Is there now reciprocity between states to avoid all the duplication for multi state operations?

It is the federal government’s statement that it does not wish to encourage a “race to the bottom,” and thus is not encouraging such reciprocity, but cannot stand in the way of the states if they choose to participate in some form of reciprocity.

This synopsis of the Final Rule was created with the assistance of two nationally known law firms under retainer to Rishel Consulting Group.  It is not offered as a legal opinion to anyone reading this material, and their liabilities are limited to their retained client, Rishel Consulting Group.  Additional detailed information on the Final Rule is available in the July issue of Captive Finance News. # #

Ken Rishel, Rishel Consulting Group, ken@rishel.net

HUD’s William Matchneer Speaks at MHI’s Winter Meeting

February 4th, 2010 No comments

William Matchneer, HUD’s Associate Deputy Assistant Secretary for Regulatory Affairs and Manufactured Housing addressed over 100 members at MHI’s Winter Meeting on February 2 in Savannah, Georgia. Matchneer outlined the Department’s priorities for the manufactured housing program in 2010 as follows:

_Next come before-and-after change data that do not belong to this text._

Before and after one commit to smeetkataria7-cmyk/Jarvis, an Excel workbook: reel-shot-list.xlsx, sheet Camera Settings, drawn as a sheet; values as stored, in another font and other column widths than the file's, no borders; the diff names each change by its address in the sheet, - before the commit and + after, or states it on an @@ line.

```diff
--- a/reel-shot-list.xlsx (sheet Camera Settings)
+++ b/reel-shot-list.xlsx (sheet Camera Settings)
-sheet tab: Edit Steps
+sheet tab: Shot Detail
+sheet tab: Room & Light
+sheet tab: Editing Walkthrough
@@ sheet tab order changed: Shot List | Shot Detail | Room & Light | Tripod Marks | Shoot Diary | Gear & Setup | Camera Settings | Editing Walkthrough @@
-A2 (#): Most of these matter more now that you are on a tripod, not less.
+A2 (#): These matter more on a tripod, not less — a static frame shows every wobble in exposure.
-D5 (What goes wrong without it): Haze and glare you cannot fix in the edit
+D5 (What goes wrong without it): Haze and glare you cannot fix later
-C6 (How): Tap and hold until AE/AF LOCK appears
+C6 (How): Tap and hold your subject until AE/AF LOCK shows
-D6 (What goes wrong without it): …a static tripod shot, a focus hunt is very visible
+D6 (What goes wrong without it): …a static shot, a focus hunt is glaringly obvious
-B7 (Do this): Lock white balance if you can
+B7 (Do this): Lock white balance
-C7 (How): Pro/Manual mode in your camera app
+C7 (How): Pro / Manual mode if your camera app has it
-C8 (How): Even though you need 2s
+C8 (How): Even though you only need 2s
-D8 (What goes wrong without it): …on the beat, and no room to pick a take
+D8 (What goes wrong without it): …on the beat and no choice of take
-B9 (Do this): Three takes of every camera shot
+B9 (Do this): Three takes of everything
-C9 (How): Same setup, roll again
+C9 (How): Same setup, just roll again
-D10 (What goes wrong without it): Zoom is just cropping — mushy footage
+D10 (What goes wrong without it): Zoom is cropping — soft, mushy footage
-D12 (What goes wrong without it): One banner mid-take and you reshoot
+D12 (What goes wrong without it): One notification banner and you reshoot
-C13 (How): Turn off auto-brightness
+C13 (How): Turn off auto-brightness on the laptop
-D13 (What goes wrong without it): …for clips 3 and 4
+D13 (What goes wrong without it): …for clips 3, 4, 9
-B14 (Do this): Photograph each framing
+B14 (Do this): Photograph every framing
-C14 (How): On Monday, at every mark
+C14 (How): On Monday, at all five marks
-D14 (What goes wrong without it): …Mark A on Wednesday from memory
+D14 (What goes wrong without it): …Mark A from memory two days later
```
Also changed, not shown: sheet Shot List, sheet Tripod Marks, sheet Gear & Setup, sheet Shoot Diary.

  • The long awaited proposed rule on the new Title I loan insurance will be published within the next few weeks.
  • A Manufactured Housing Lenders Summit hosted by FHA Commissioner David Stevens and Congressman Joe Donnelly (D-IN) will be held to find solutions to the financing issues affecting this industry.
  • Action will be taken to protect preemption of the HUD code by publishing a proposed rule on the changes recommended by the Manufactured Housing Consensus Committee (MHCC) and it would be in the industry’s best interest for this to be on a three year cycle of code changes consistent with other nationally recognized building codes.
  • Changes to the MHCC by-laws and rules as prescribed by the Federal Advisory Committee Act were finalized to improve the MHCC process.
  • Efforts will continue in working with manufacturers to provide technical assistance to update manufacturing plant quality assurance manuals. He emphasized that HUD is not viewing these actions as an enforcement issue, but rather an opportunity for HUD to serve as a resource to assist manufacturers in putting updated quality assurance procedures in place.
  • A proposed rule to Manufacturer Inspection and Certification Requirements and Primary Inspection Agency responsibilities (24 CFR Part 3282 Subparts E and H) will be published by this Summer.
  • Serious and thoughtful review of all comments submitted to HUD in response to its proposed rulemaking on the SAFE Act will be made. Matchneer encouraged everyone to submit comments to the proposed rule by February 16.
  • The non-career administrator position will not be filled in the next few months due to budget constraints. He assured members that we have an excellent industry advocate in FHA Commissioner David Stevens who is a highly regarded official. Matchneer is the industry’s point person at HUD. He knows how critical these issues are to the industry and is there to help. He encouraged members to continue to work through the MHI staff with which he has a great working relationship.

Other topics discussed at the Winter Meeting were weather radios, Energy Star Tax Credit extender legislation, pre-1976 replacement home legislation, FEMA emergency housing and financing issues. The two-day meeting concluded with a meeting of the MHI Board of Directors. Resolutions were passed on the SAFE Act and federal preemption. MHI will be working hard during the upcoming months on these critical regulatory and legislative issues.

MHI is the the preeminent national trade association for manufactured and modular housing industries, representing all segments of the industries before Congress and the Federal government. From its Washington, D.C. area headquarters, MHI actively works to promote fair laws and regulation for all MHI members and the industry. For more information on MHI, visit www.manufacturedhousing.org.